The state of Maryland got a renewable energy power boost when CPV Renewable Energy Co. announced plans to build a 10-megawatt solar farm together with an already proposed natural gas-burning power plant, reports the Baltimore Sun. Only about 5 percent of all power generated in Maryland comes from renewable sources, but a 2008 state law requires electricity suppliers to get 20 percent from renewable sources by 2022, according to the article. Meanwhile, the lack of a contract for the CPV project could lead to a change in the state’s electricity regulations just in order to speed along the project.
The solar project, called the CPV Piney Reach Solar Farm, is the largest in the state, according to CPV (PDF). It is expected to be in service by 2012. CPV said the co-location of the solar farm with a natural gas generator represents a new “hybrid” approach to electricity generation that combines the environmental benefits of renewable power with low emission rates of natural gas generation.
If the CPV solar- and gas-powered generator project gets built it could result in Maryland’s first step toward re-regulating electricity, according to a Baltimore Sun blog.
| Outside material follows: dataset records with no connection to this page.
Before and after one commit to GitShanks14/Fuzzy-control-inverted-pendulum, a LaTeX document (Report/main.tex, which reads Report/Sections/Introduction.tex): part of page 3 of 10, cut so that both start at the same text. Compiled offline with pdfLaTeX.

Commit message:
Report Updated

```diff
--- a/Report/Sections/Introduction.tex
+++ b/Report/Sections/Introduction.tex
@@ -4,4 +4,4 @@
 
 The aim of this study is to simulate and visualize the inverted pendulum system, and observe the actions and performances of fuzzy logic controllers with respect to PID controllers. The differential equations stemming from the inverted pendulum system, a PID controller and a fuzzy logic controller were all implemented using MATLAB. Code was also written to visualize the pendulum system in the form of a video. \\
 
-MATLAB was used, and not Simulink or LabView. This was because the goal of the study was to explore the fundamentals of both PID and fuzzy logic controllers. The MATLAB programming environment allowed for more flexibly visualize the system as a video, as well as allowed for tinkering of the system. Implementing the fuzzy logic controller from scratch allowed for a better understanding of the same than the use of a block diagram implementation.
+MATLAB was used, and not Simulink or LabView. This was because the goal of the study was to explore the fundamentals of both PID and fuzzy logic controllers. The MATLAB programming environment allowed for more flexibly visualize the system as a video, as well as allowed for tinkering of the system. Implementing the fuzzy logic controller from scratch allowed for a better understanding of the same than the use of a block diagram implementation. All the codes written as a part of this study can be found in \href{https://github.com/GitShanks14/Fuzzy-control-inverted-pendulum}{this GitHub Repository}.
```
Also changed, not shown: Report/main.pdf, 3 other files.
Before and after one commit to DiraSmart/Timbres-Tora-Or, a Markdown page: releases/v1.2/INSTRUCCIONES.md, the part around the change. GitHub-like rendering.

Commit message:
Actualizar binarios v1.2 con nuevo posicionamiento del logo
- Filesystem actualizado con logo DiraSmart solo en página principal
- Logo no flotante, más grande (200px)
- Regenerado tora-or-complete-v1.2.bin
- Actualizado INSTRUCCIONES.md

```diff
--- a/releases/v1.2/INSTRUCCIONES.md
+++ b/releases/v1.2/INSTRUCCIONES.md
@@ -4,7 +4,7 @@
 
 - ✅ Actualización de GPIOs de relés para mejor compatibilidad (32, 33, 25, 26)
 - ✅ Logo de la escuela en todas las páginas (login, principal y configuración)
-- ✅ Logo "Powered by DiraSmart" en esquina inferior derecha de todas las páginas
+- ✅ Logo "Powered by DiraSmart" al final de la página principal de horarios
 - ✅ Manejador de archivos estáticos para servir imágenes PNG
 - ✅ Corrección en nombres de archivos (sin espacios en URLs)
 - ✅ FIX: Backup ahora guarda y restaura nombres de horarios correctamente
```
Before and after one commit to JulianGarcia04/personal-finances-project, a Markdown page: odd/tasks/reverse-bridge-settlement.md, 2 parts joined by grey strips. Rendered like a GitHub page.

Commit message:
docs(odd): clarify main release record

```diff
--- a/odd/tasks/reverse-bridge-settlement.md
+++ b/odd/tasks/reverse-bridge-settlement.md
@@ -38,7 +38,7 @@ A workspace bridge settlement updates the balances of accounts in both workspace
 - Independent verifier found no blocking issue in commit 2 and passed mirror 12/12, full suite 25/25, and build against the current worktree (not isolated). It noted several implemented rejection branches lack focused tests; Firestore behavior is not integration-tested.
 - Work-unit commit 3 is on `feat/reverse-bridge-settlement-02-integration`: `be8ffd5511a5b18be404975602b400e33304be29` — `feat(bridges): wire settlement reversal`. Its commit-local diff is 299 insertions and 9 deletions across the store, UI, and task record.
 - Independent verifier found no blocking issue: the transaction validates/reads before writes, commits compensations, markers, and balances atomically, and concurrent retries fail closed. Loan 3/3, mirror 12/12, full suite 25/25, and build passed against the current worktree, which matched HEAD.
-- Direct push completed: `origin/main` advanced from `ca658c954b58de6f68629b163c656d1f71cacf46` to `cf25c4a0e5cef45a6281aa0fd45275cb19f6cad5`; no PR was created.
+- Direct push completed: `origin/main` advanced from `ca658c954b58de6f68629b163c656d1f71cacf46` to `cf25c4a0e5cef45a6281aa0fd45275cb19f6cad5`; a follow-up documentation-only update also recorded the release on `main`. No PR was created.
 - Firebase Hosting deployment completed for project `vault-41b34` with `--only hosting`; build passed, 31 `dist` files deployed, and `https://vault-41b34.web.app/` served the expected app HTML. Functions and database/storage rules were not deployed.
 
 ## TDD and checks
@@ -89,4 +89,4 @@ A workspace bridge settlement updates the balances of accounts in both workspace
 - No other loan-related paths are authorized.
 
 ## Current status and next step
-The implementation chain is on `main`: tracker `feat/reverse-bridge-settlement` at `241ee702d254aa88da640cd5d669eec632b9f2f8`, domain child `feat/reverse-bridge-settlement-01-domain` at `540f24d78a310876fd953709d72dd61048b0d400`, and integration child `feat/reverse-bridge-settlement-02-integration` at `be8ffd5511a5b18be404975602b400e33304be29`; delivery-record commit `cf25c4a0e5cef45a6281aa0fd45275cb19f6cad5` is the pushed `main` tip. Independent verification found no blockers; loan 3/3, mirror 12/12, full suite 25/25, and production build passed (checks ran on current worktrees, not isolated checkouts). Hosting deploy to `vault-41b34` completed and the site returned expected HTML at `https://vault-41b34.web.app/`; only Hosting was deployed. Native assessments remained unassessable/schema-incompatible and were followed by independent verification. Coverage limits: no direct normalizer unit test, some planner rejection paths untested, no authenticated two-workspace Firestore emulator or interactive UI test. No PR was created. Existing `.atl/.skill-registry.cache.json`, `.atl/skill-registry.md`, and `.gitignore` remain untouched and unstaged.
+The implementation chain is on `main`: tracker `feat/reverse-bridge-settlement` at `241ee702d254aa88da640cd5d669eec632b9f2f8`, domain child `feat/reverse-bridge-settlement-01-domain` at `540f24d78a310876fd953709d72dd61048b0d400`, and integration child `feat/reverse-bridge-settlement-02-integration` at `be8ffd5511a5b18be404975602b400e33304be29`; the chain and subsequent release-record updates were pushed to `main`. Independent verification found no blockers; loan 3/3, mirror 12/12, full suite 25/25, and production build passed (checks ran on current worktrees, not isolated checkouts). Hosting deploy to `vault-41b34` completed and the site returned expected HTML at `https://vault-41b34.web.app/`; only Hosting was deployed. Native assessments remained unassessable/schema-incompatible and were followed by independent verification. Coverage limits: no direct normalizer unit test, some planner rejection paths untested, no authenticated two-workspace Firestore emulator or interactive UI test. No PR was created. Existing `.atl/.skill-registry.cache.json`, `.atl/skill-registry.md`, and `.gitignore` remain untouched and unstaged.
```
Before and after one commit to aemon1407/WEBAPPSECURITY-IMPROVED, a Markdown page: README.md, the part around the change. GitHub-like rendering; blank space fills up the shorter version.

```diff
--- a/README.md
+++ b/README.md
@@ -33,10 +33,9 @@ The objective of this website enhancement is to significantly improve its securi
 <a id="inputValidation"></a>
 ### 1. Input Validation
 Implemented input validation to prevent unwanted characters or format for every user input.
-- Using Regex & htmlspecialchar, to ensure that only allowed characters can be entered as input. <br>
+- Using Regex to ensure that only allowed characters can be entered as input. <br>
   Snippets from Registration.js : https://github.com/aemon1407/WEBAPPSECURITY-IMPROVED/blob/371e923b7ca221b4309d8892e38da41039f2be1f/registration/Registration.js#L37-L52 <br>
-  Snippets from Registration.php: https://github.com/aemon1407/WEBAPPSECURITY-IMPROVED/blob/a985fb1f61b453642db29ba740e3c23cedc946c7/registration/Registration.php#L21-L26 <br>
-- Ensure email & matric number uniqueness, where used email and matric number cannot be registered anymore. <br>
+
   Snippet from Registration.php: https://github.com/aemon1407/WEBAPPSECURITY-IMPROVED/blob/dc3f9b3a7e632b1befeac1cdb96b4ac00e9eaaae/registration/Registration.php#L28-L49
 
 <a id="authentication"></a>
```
The blog suggests that CPV’s proposed solar facility won’t get built at all, considering that CPV won’t build either the gas or the solar generator without a contract with a customer.
The way electricity deregulation in Maryland works is by having generation plants seek customers on the open market instead of having dedicated customers and regulated prices, reports the blog.
However, Maryland’s Gov. Martin O’Malley wants some kind of re-regulation, and by CPV adding the proposed solar project to its gas-plant proposal, the re-regulation may end up looking close to what CPV wants, according to the blog.
Earlier this year, Governor O’Malley announced an initiative that would award local governments and nonprofits up to $8 million in grants and loans in fiscal year 2010 to help pay for energy efficiency and renewable energy projects.